Nobody goes there. Why? Few have anything to go for. The loneliness repels them, the density, the unsafe hidden footing, the dank smells, the great quiet, the mystery, the general mix-up (tangle, growth, what may be hidden there), the insect life. They are repelled by the awful solemnity of the age-old trees, with the wisdom of all their years of growth looking down upon you, making you feel perfectly infinitesimal—their overpowering weight, their groanings and creekings [sic], mutterings and sighings—the rot and decay of the old ones—the toadstools and slugs ...
If this passage seems to be at least as much about the dank and smelly mystery of sex as about trees, so do Carr's paintings—though the explicit sexuality of her forest is far from being its only signification. In August of 1937 she wrote of an unfinished picture of the woods, "It all depends on the sweep and swirl and I have not got it yet." In her best paintings the forest is literally a whirlpool of meanings, in a state of constant dissolution and recombination. Sex is to be found there, but so are worship, peaceful refuge, fear, revulsion, beauty, power, pathos. It's a complex and accommodating place, which answers equally to, say, George Vancouver's desolation and the Romantic sense of wonder. It seems as close as any white artist or writer has ever come to the Indian version of the Northwest forest as it appears in the native stories collected by Franz Boas and other early anthropologists.

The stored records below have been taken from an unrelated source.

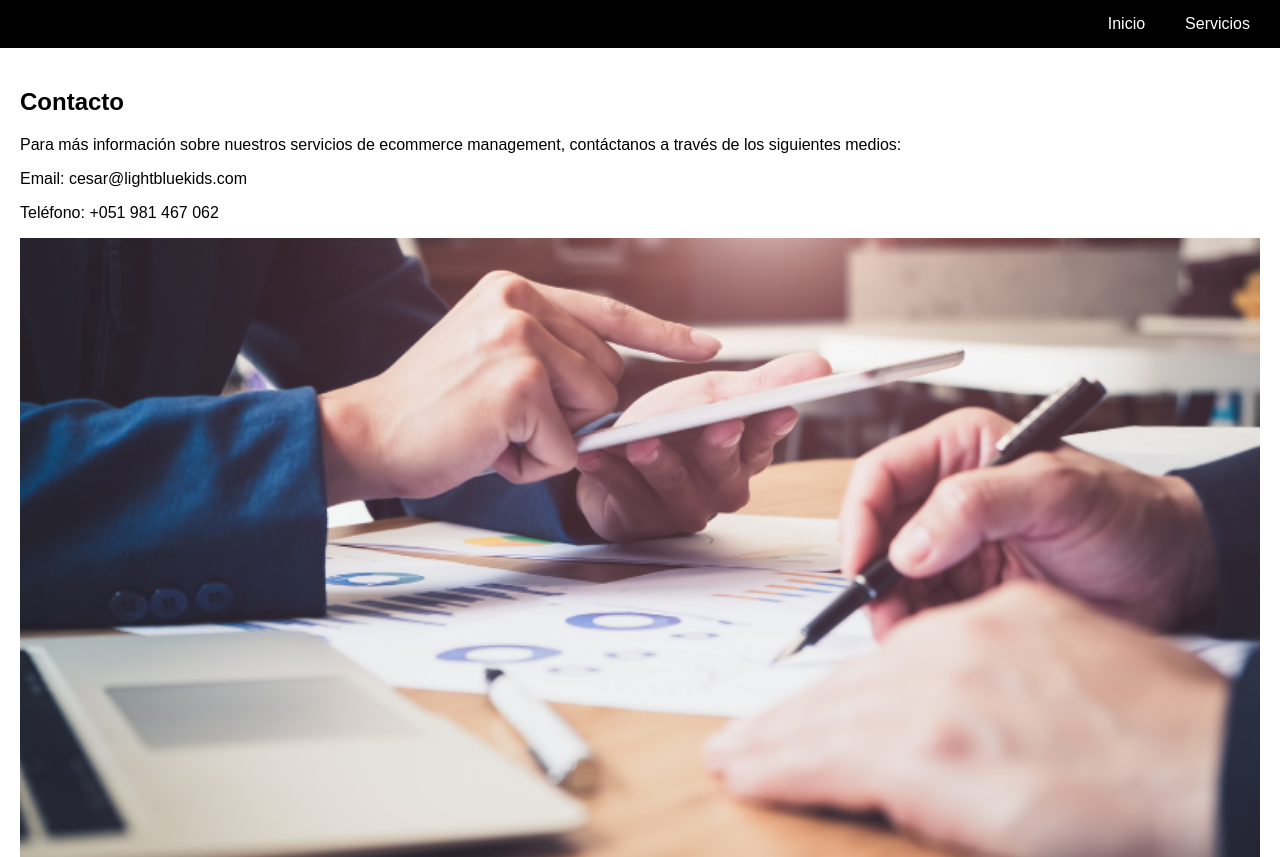
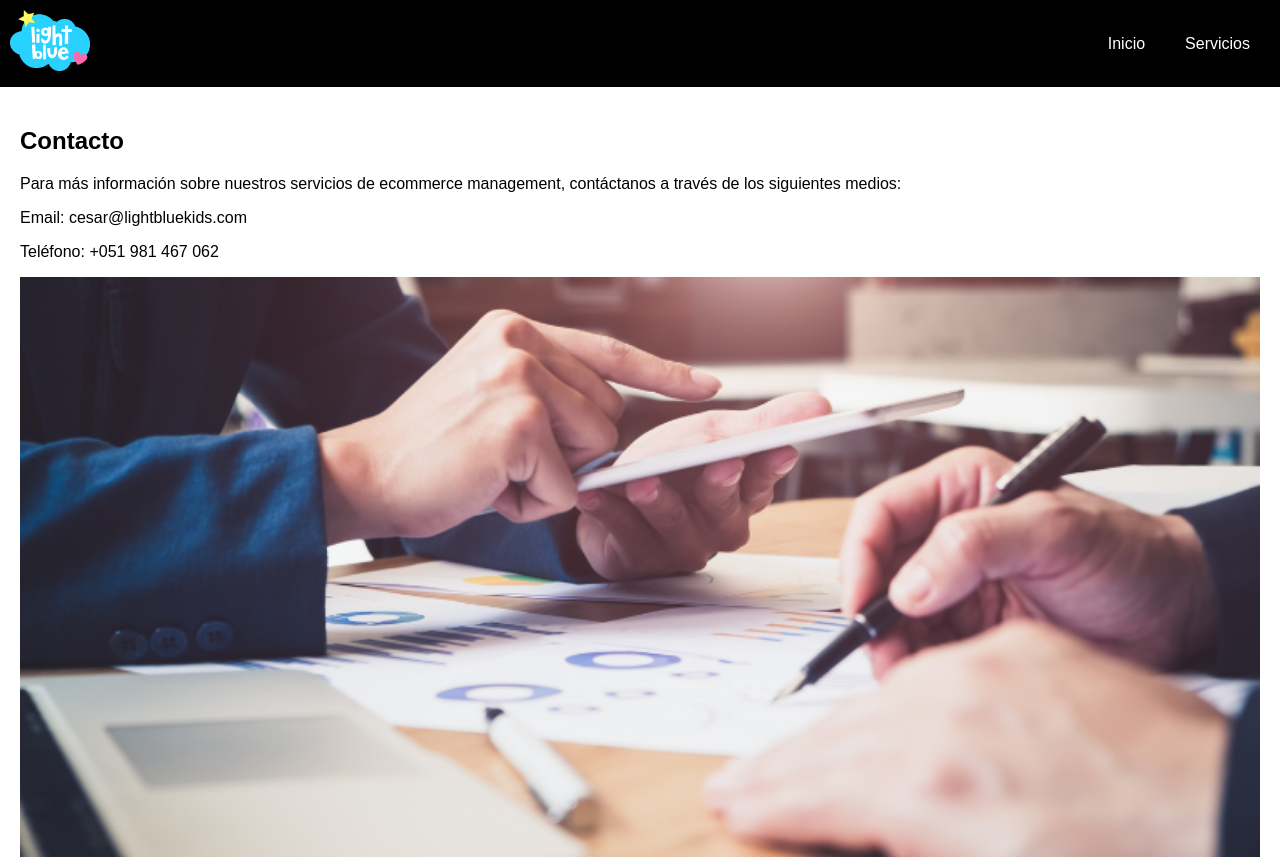
Before and after one commit to cesaraskmen/Prueba-de-animaciones-, a plain HTML site: page assets/paginas/contact.html in a window 1280 px wide. Shown: the top 857 px of the page. Drawn offline with Linux system fonts and the light colour scheme; the site is published under a folder, as on GitHub Pages, so addresses that start at the root find nothing.

Commit message:
revision

```diff
--- a/assets/paginas/contact.html
+++ b/assets/paginas/contact.html
@@ -9,7 +9,7 @@
   <body>
     <header class="header">
       <div class="logo">
-        <img src="/assets/imgs/LightBlue_logo-WEB.png" width="80px" alt="" />
+        <img src="../imgs/LightBlue_logo-WEB.png" width="80px" alt="" />
       </div>
       <nav class="sidebar">
         <ul class="nav-links">
```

he Pacific Northwest is now entangled in a rancorous quarrel about landscape: "Wise Use" has become a sly euphemism for chain-saw liberation; farmers rally to protest the reintroduction of wolves into the mountains; salmon-first conservationists plan on dynamiting the hydroelectric dams about which Woody Guthrie used to sing.

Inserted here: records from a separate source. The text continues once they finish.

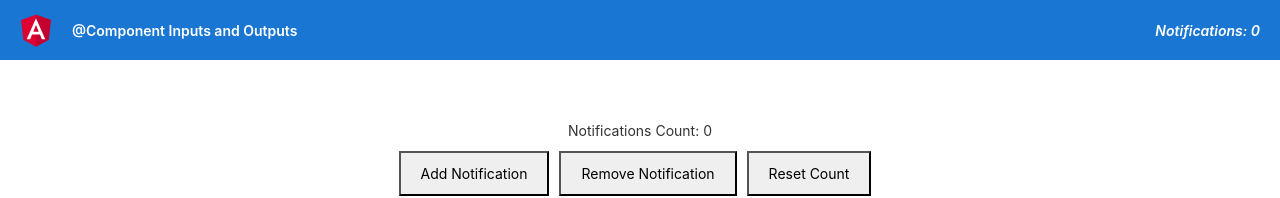
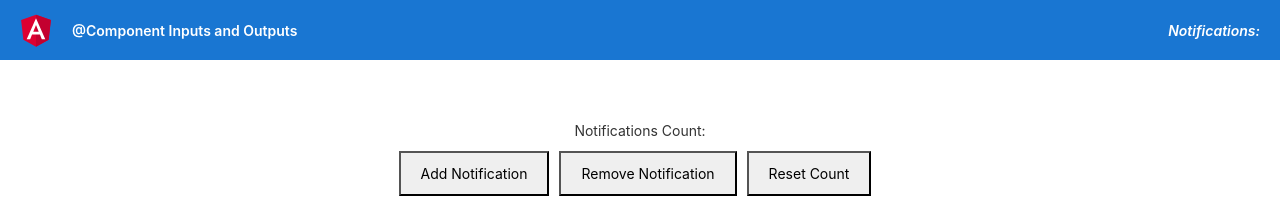
Before and after one commit to AleksandraTimofeeva/AngularTest, an Angular app: page / in a window 1280 px wide. Shown: the top 198 px of the page. Built offline with nearby package versions, Linux system fonts and the light colour scheme.

Commit message:
Fix last changes

```diff
--- a/src/app/app.component.html
+++ b/src/app/app.component.html
@@ -8,13 +8,11 @@
   <span>@Component Inputs and Outputs</span>
   <div class="spacer"></div>
   <div class="notif-bell">
-    <app-notifications-button [notification]="count"></app-notifications-button>
+    <app-notifications-button></app-notifications-button>
   </div>
 </div>
 
 <div class="content" role="main">
-  <app-notifications-manager
-    [notification]="count"
-    (countChange)="updateCount($event)">
+  <app-notifications-manager>
   </app-notifications-manager>
 </div>
--- a/src/app/app.component.ts
+++ b/src/app/app.component.ts
@@ -6,10 +6,4 @@ import { Component } from '@angular/core';
   styleUrls: ['./app.component.scss']
 })
 export class AppComponent {
-  count: number = 0;
-
-  updateCount(value: number): void {
-    console.log('VALUE', value);
-    this.count = value;
-  }
 }
--- /dev/null
+++ b/src/app/notification.service.ts
@@ -0,0 +1,33 @@
+import {Injectable} from '@angular/core';
+import {BehaviorSubject, merge} from "rxjs";
+import {filter} from "rxjs/operators";
+
+@Injectable({
+  providedIn: 'root'
+})
+export class NotificationService {
+
+  private notificationsCount = new BehaviorSubject<number>(0);
+  notificationCount$ = this.notificationsCount.asObservable();
+
+  constructor() { }
+
+  getNotificationCount(){
+    return this.notificationCount$
+  }
+
+  addNotification() {
+     return this.notificationCount$.subscribe()
+  }
+
+  removeNotification() {
+    // if (this.notificationsCount == 0) {
+    //   return;
+    // }
+    // this.notificationsCount--;
+  }
+
+  resetCount() {
+    // this.notificationsCount = 0;
+  }
+}
--- a/src/app/notifications-button/notifications-button.component.html
+++ b/src/app/notifications-button/notifications-button.component.html
@@ -1,4 +1,4 @@
 <div class="d-flex-inline py-3">
   <i>Notifications: </i>
-  <i>{{ notification }}</i>
+  <i>{{ this.getNotification() }}</i>
 </div>
--- a/src/app/notifications-button/notifications-button.component.ts
+++ b/src/app/notifications-button/notifications-button.component.ts
@@ -1,4 +1,5 @@
 import { Component, OnInit, Input } from '@angular/core';
+import {NotificationService} from "../notification.service";
 
 @Component({
   selector: 'app-notifications-button',
@@ -6,11 +7,11 @@ import { Component, OnInit, Input } from '@angular/core';
 })
 export class NotificationsButtonComponent implements OnInit {
 
-  constructor() { }
+  constructor(private notification: NotificationService) { }
 
-  @Input() notification: number;
+  ngOnInit(): void {}
 
-  ngOnInit(): void {
+  getNotification() {
+    this.notification.getNotificationCount()
   }
-
 }
--- a/src/app/notifications-manager/notifications-manager.component.html
+++ b/src/app/notifications-manager/notifications-manager.component.html
@@ -1,9 +1,9 @@
 <div class="notif-manager">
   <div class="notif-manager__count">
-    Notifications Count: {{notificationsCount}}
+    Notifications Count: {{this.getNotification()}}
   </div>
   <div class="notif-manager__actions">
-    <button (click)="addNotification()" class="notif-manager__actions__button">
+    <button id="add" (click)="addNotification()" class="notif-manager__actions__button">
       Add Notification
     </button>
     <button (click)="removeNotification()" class="notif-manager__actions__button">
--- a/src/app/notifications-manager/notifications-manager.component.ts
+++ b/src/app/notifications-manager/notifications-manager.component.ts
@@ -1,4 +1,7 @@
-import { Component, Input, OnInit, Output, EventEmitter } from '@angular/core';
+import { Component, OnInit, Output, EventEmitter } from '@angular/core';
+import { NotificationService } from "../notification.service";
+import {pluck} from "rxjs/operators";
+import {fromEvent, Observable, Subscription} from "rxjs";
 
 @Component({
   selector: 'app-notifications-manager',
@@ -7,30 +10,30 @@ import { Component, Input, OnInit, Output, EventEmitter } from '@angular/core';
 })
 export class NotificationsManagerComponent implements OnInit {
 
-  constructor() { }
+  addButton = document.getElementById('add');
+  addButtonObs$: Observable = fromEvent(this.addButton, 'click')
 
-  @Input('notification') notificationsCount: number;
-  @Output() countChange = new EventEmitter<number>();
+  constructor(private notification: NotificationService) {}
 
   ngOnInit(): void {
+    this.notification.getNotificationCount()
+  }
+
+  getNotification() {
+    this.notification.getNotificationCount()
+      .pipe(pluck('target', 'value'))
+      .subscribe()
   }
 
   addNotification() {
-    this.notificationsCount++;
-    this.countChange.emit(this.notificationsCount);
+    this.addButtonObs$ = this.notification.addNotification();
   }
 
   removeNotification() {
-    if (this.notificationsCount == 0) {
-      return;
-    }
-    this.notificationsCount--;
-    this.countChange.emit(this.notificationsCount);
+    this.notification.removeNotification();
   }
 
   resetCount() {
-    this.notificationsCount = 0;
-    this.countChange.emit(0);
+    this.notification.resetCount();
   }
-
 }
--- a/src/app/post.model.ts
+++ /dev/null
@@ -1,5 +0,0 @@
-export interface Post {
-  title: string;
-  content: string;
-  id?: string
-}
```
Also changed, not shown: src/app/posts.servise.ts (deleted, +0 -51 lines).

Here's a contemporary Pacific Northwest landscape: On the Olympic Peninsula the carcass of a northern spotted owl was found nailed to a fence post. The bird had been expertly shot with a high-powered small-caliber rifle. Beside it was pinned a typewritten note, or caption: "If you think your parks and wildernesses don't have enough of these suckers, plant this one." The anonymous artist left behind two beer cans, a Band-Aid, and a spent match.
This stretch of land has been so fought over, painted and repainted, laden with partisan and contradictory meanings, that it tends to invite the response of a tired postmodern shrug. A recent New Yorker cartoon by David Sipress shows a vacationing couple standing beside their RV atop a dizzy precipice, from which they're looking down at the usual natural amenities of the Pacific Northwest—fir trees, mountains, waterfalls, winding trails. The man, in baggy tartan shorts and wraparound sunglasses, is saying to the woman, "So this is the famous environment everyone's so hyped up about?"

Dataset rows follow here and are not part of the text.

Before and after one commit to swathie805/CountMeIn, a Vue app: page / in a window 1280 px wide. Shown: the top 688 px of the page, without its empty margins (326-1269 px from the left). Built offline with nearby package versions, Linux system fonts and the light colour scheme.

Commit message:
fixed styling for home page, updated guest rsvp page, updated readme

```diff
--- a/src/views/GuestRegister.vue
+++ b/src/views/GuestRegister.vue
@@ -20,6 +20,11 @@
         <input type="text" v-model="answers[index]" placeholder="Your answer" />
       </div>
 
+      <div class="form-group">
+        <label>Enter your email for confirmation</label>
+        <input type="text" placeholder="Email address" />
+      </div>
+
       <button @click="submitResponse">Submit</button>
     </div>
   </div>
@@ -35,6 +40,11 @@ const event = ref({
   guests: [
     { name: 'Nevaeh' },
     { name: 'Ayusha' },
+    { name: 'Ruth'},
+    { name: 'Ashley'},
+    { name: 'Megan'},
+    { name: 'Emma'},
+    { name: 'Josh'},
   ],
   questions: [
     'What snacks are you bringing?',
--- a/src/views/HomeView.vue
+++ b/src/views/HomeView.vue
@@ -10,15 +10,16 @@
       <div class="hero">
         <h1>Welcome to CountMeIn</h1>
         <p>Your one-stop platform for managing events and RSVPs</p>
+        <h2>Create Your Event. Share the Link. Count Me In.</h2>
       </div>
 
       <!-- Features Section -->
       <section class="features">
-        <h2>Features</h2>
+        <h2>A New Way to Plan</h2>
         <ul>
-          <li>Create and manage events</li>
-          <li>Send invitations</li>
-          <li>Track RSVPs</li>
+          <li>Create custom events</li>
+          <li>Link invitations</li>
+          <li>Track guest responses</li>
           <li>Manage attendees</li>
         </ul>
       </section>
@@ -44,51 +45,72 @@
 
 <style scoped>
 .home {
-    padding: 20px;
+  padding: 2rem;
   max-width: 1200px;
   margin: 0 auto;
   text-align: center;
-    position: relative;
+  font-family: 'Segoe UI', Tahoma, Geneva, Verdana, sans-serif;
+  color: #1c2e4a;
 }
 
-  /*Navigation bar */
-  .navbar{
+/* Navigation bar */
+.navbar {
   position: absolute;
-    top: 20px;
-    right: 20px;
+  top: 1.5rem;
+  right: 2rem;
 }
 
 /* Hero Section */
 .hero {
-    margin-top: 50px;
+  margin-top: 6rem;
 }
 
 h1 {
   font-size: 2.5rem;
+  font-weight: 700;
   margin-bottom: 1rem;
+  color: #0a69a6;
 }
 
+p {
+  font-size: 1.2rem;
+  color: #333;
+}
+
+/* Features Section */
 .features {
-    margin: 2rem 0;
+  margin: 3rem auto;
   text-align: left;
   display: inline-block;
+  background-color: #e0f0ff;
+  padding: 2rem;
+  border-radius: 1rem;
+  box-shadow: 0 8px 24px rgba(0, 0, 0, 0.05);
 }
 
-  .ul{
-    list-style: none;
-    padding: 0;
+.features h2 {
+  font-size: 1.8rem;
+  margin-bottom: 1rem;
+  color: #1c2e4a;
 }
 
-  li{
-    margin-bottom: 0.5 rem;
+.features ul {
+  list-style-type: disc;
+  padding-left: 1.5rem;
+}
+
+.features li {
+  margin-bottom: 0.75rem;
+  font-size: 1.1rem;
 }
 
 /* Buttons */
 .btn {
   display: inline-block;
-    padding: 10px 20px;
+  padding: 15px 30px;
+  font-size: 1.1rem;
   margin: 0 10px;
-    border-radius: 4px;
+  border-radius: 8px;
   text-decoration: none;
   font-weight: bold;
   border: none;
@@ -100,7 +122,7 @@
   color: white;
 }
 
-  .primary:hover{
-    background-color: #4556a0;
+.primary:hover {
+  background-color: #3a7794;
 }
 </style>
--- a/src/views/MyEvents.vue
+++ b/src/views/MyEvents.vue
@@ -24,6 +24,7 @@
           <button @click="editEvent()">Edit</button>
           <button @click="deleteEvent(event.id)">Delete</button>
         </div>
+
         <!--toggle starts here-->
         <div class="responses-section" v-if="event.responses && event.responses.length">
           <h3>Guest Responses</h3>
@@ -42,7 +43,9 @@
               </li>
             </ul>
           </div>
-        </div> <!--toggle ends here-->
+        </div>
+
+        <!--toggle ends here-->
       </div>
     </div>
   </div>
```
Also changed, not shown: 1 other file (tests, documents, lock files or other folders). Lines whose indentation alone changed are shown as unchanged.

It's "the famous environment" that the Portland artist Michael Brophy depicts with sardonic cool in People's View. At the turn of the twenty-first century Brophy has achieved the ambition of every nineteenth-century Romantic painter: he has voided the land of its people. Not even a solitary Indian disturbs his denuded Northwest, with its lonely geology, water, and dark-green vegetation—though field lines and bridges survive, and the hills have been largely shorn of their timber. Nature (or what little is now left of nature) has become a prettily lit stage set, from which the audience has been divorced by a proscenium arch. In the immediate foreground of the picture the spectators are assembled, their backs to the painter—a dense crowd of urban types, in Birkenstocks and earth-toned leisurewear from Eddie Bauer. We're in there too, dutifully gazing at this empty spectacle, this picture of a picture, which is what the Pacific Northwest has become. We're in exactly the same position as the people who look at the sea in Robert Frost's poem:
They cannot look out far.
They cannot look in deep.
But when was that ever a bar
To any watch they keep?
Copyright © 2001 by The Atlantic Monthly Group. All rights reserved.
The Atlantic Monthly; March 2001; Battleground of the Eye - 01.03; Volume 287, No. 3; page 40-52.